Our “opposites” couple has to work a lot harder. Each person must learn his or her partner’s behavioral profile—their preferred way of communicating, interacting and resolving conflict—because these preferences are different from their own. Each has to think through the interaction and strive to behave in ways to which their partner will respond positively. The psychology term for this is conscious competency—they understand how to get along but have to work at it.
Conscious and Unconscious Competency
The popular television show “The Big Bang Theory” provides us with two couples that perfectly demonstrate the difference between conscious competent and unconscious competent. Characters Leonard, the geeky, introverted scientist, and Penny, the beautiful, somewhat intellectually challenged extrovert, are a classic example of opposites attracting. They understand their differences and are invested in finding ways to improve their compatibility.
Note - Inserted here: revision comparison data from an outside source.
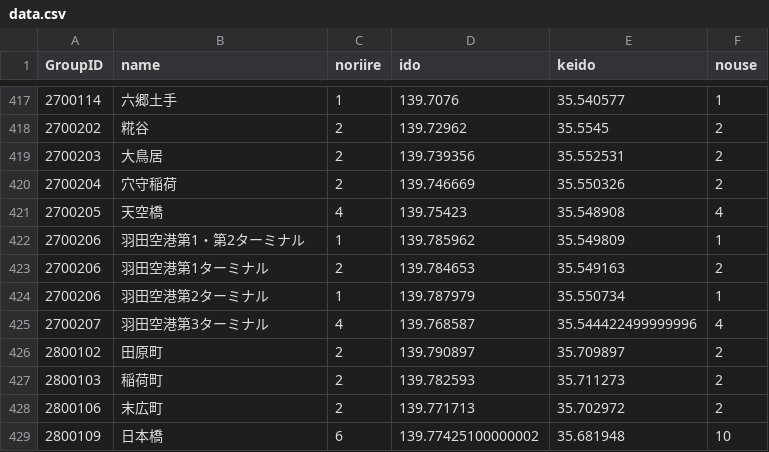
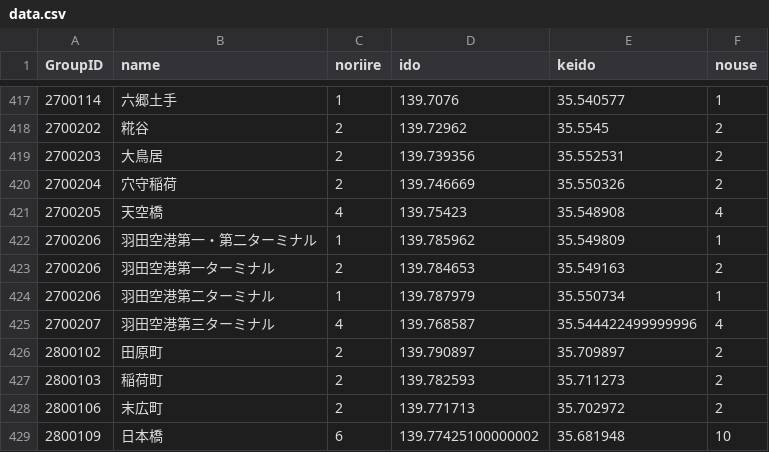
Before and after one commit to Kakeru-Miyazaki/yasarikei, a CSV file: ekichika/data.csv, drawn as a sheet; only a part is shown, gaps mark what is left out.

```diff
--- a/ekichika/data.csv
+++ b/ekichika/data.csv
@@ -421,6 +421,6 @@ GroupID,name,noriire,ido,keido,nouse
 2700205,天空橋,4,139.75423,35.548908,4
-2700206,羽田空港第1・第2ターミナル,1,139.785962,35.549809,1
-2700206,羽田空港第1ターミナル,2,139.784653,35.549163,2
-2700206,羽田空港第2ターミナル,1,139.787979,35.550734,1
-2700207,羽田空港第3ターミナル,4,139.768587,35.544422499999996,4
+2700206,羽田空港第一・第二ターミナル,1,139.785962,35.549809,1
+2700206,羽田空港第一ターミナル,2,139.784653,35.549163,2
+2700206,羽田空港第二ターミナル,1,139.787979,35.550734,1
+2700207,羽田空港第三ターミナル,4,139.768587,35.544422499999996,4
 2800102,田原町,2,139.790897,35.709897,2
```
Also changed, not shown: ekichika/join.csv.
Characters Sheldon and Amy, both classic “C’s,” demonstrate the perfectly compatible, unconscious competent couple. They can practically finish each other’s sentences. (Note: I’ve referenced characters from The Big Bang Theory in earlier posts, too. Unlike real people who typically display a blend of behavioral profiles, television characters offer pure illustrations of behaviors making it easier—and funnier—to understand what I’m referring to.)
Of course, these are only two of the four levels of competency. There’s also unconscious incompetency and conscious incompetency, and unfortunately these categories are where most unsuccessful relationships fall. In the first case, one partner, or both, does not understand how to get along or does not recognize the problem. In the latter, the partner, or partners, understands but just doesn’t care enough to want to do anything about it. Conscious uncoupling is likely in their future!
Assuming you and your partner have a desire to understand one another for the betterment of your relationship, here are some tips for how best to interact with some of the more common behavior profiles.
Communicating with Different Profiles
When dealing with a classic “D“, you should use a direct, to-the-point style of communicating, provided choices for activities and let them take the lead. Avoid right-wrong debates, because a “D” will often be aggressive to win.
Conversely, Influencers (the classic “I“) tend to avoid direct, open conflict. You should recognize their discomfort with conflict and allow time for them to verbalize their thoughts and feelings. Provide enthusiastic, verbal recognition and avoid criticism of them as a person.
The steady “S” also avoids conflict. Draw out uncomfortable issues by asking open-ended questions (how, what, where, when) and state the need to resolve conflict to maintain harmony in the relationship. An “S” likes to be helpful to others, enjoys informal discussions and opportunities to cooperate.
The conscientious “C” is an objective thinker, a practitioner and often a perfectionist. Provide opportunities for them to demonstrate their expertise and use logical, matter-of-fact statements rather than emotional expressions. Accept their need to be “right” and their discomfort with mistakes. A “C” will often want to think through a situation before responding.
Hopefully, these suggestions will help you better understand your partner. For additional information on increasing compatibility, I recommend picking up two copies (one for you and one for your partner) of the book The 5 Love Languages by Gary Chapman. It offers some great advice on how to build relationships that last. It might just be the perfect gift for Valentine’s Day!